Abuse Work is Done by Humans, Keeping Them Safe is a Priority
In addition to the difficult job of acting on abuse violation in a flexible landscape, companies which are doing this work also have an obligation to protect the safety of the humans taking action. Although rarely spoken about in conversations regarding fighting DNS Abuse, the effects of Abuse are occasionally also felt by the acting teams. While abuse is fought at the corporate/business level, these decisions and policies are made by human beings who occasionally become the target of whatever group or person is perpetuating abuse. Whether is it a hate group making credible threats or accusations that lead to public irritation, the path of online recourse can include doxing, swatting, cyberstalking/bullying, threats and hacking.
Having experience with high-risk abuse situations, I have found that when acting in regard to content abuse, there are two simultaneous priorities: keeping the public safe and keeping your team safe.
When looking for resources to create a protocol for employees dealing with high-risk abuse instances to follow, I reached out to Kellie Peterson from Automatic who has experience with taking steps to mitigate the above listed recourse events in the LGBTQ+ community. She provided the foundation for a prevention program that I have shared with multiple clients and companies across the tech space.
Should the need arise, the following actions are the minimum both key employees and companies should consider when acting on abuse from high-profile/ high-risk groups.
- Enable 2 factor authentication on email accounts, gaming accounts, all social media, and banking. — Use Google authenticator where possible rather than SMS.
- Change all existing passwords and use a password generator to create complicated non-personal passwords.
- Order a security key for your company and personal Gmail or other free service-based email account. Yubikey is great for this.
- VPN on all devices
- Call banks, utilities and credit card companies and let them know you are a target.

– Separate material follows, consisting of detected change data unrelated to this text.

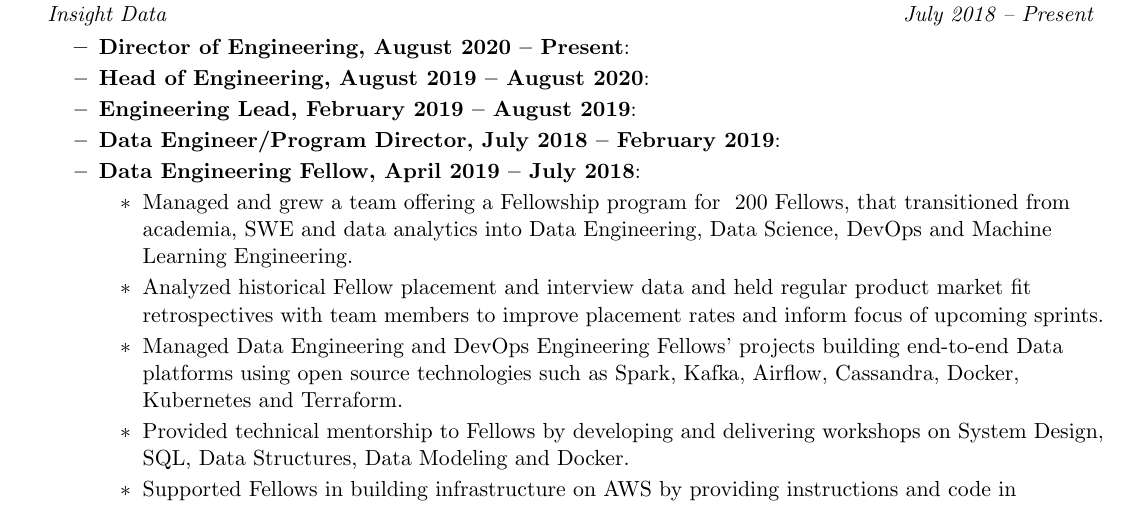
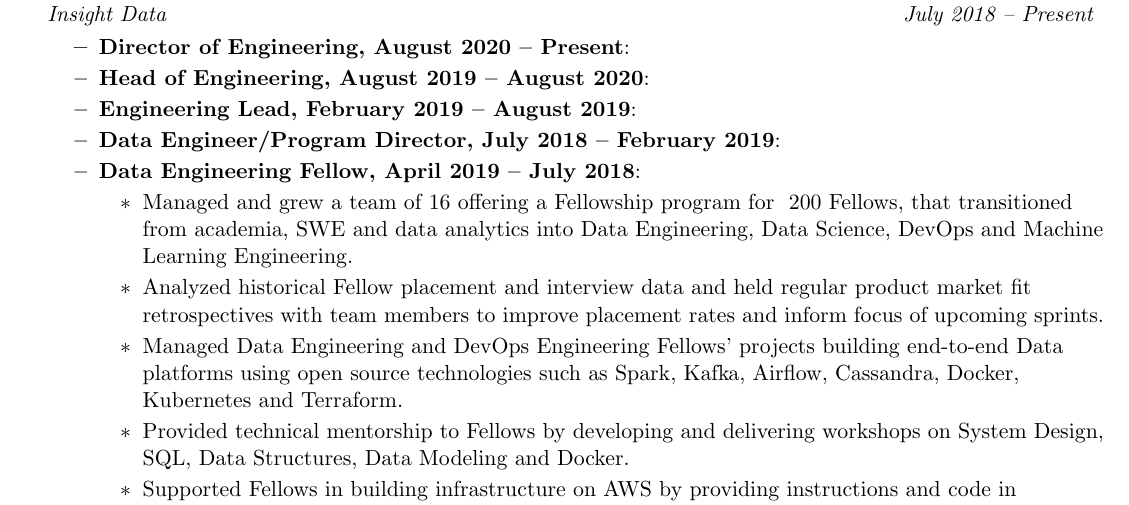
Before and after one commit to bastihaase/resume, a LaTeX document (main.tex): part of the page, cut so that both start at the same text. Compiled offline with pdfLaTeX.

Commit message:
included number of reports

```diff
--- a/main.tex
+++ b/main.tex
@@ -106,7 +106,7 @@
         \resumeItem{Data Engineer/Program Director, July 2018 -- February 2019}{}
         \resumeItem{Data Engineering Fellow, April 2019 -- July 2018}{}
         \begin{itemize}
-        \item Managed and grew a team offering a Fellowship program for ~200 Fellows, that transitioned from academia, SWE and data analytics into Data Engineering, Data Science, DevOps and Machine Learning Engineering.
+        \item Managed and grew a team of 16 offering a Fellowship program for ~200 Fellows, that transitioned from academia, SWE and data analytics into Data Engineering, Data Science, DevOps and Machine Learning Engineering.
         \item Analyzed historical Fellow placement and interview data and held regular product market fit retrospectives with team members to improve placement rates and inform focus of upcoming sprints.
         \item Managed Data Engineering and DevOps Engineering Fellows' projects building end-to-end Data platforms using open source technologies such as Spark, Kafka, Airflow, Cassandra, Docker, Kubernetes and Terraform.
         \item Provided technical mentorship to Fellows by developing and delivering workshops on System Design, SQL, Data Structures, Data Modeling and Docker.
```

- Depending on the region in which you are located, call your phone provider and ask to have a port freeze put on your account — this will prevent anyone who isn’t you from intercepting any 2FA requests that come to you via SMS.

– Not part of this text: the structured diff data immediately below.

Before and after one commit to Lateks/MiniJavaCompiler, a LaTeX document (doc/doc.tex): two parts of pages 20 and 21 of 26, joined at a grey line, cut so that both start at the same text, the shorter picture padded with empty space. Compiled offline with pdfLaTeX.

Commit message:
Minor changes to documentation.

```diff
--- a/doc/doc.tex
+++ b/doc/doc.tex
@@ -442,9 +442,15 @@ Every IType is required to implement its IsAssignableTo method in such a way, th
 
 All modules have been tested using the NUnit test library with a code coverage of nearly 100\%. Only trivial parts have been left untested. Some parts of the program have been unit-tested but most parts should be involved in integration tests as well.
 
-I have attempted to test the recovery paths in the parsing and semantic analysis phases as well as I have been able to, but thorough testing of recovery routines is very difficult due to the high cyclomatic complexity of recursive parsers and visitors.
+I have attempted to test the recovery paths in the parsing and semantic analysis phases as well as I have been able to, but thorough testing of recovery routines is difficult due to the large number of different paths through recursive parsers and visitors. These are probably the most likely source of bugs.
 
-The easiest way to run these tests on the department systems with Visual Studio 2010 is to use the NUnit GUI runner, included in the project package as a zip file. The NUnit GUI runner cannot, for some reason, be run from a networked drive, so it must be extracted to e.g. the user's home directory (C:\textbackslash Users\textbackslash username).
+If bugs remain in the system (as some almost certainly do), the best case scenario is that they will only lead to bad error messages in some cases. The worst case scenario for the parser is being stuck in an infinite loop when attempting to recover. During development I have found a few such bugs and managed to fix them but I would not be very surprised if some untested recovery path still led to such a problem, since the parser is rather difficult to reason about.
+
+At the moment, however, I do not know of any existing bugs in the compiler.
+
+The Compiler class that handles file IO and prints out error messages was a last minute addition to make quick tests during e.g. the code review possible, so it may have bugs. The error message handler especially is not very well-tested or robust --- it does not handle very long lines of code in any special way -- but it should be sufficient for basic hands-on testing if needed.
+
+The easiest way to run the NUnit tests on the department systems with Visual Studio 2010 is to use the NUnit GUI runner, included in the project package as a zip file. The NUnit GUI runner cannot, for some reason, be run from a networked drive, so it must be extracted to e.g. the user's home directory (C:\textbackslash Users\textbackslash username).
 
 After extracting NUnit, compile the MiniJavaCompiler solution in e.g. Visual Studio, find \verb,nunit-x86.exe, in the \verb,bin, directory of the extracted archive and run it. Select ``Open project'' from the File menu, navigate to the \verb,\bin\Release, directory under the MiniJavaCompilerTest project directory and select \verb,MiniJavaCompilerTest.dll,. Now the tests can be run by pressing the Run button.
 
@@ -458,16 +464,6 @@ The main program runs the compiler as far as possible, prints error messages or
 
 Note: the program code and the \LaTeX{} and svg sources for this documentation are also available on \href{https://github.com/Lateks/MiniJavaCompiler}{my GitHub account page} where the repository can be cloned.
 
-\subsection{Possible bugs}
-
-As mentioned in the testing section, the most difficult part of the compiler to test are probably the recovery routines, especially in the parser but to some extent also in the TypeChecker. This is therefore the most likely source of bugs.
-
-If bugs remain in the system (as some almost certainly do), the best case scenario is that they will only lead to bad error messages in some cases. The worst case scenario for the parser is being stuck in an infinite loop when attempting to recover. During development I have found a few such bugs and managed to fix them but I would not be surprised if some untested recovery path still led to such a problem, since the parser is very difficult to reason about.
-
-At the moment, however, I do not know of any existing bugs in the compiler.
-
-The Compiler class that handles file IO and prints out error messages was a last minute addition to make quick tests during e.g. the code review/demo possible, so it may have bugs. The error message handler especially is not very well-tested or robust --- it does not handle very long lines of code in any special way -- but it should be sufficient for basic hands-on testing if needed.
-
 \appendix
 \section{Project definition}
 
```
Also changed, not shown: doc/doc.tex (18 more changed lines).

- Ask Google to remove your personal information. You can submit a request for this service by visiting the google help page or http://support.google.com/websearch/answer/9673730
- If receiving messages, create an incident log where the date, time, description of message and result/recommendation is recorded. This should not be on an open platform such as google docs but should be kept somewhere encrypted like Etherpad
- Install Signal, Telegram or other secure platform on your phone and desktop for secure messaging.
- For secure group conversations use Wire
- Kill all Orphan accounts — any services or social media currently unused that might have an old password.
- Make sure security is up to date in the event of DDoS attacks
While the full picture of what is described above, both in terms of monitoring/taking action on abuse as well as keeping your radar up for blowback that could include high stakes personal vigilance, can seem onerous at first glance, it is widely believed within the infrastructure community that all companies benefit from fighting abuse, full stop. The more consistent we are across the industry both in terms of how we handle such situations from a policy and enforcement perspective, the easier it becomes to deal with over time.
Kelly Hardy is Head of Registry Policy at CentralNic Group PLC. Kelly helps both ccTLD and gTLD registry partners with policy issues including launch processes, rights protection, eligibility, dispute resolution and more. The former domain consultant is specialized in International Business Development, Channel Management, Policy and Marketing/PR strategy and is an expert in ICANN policy and New gTLDs.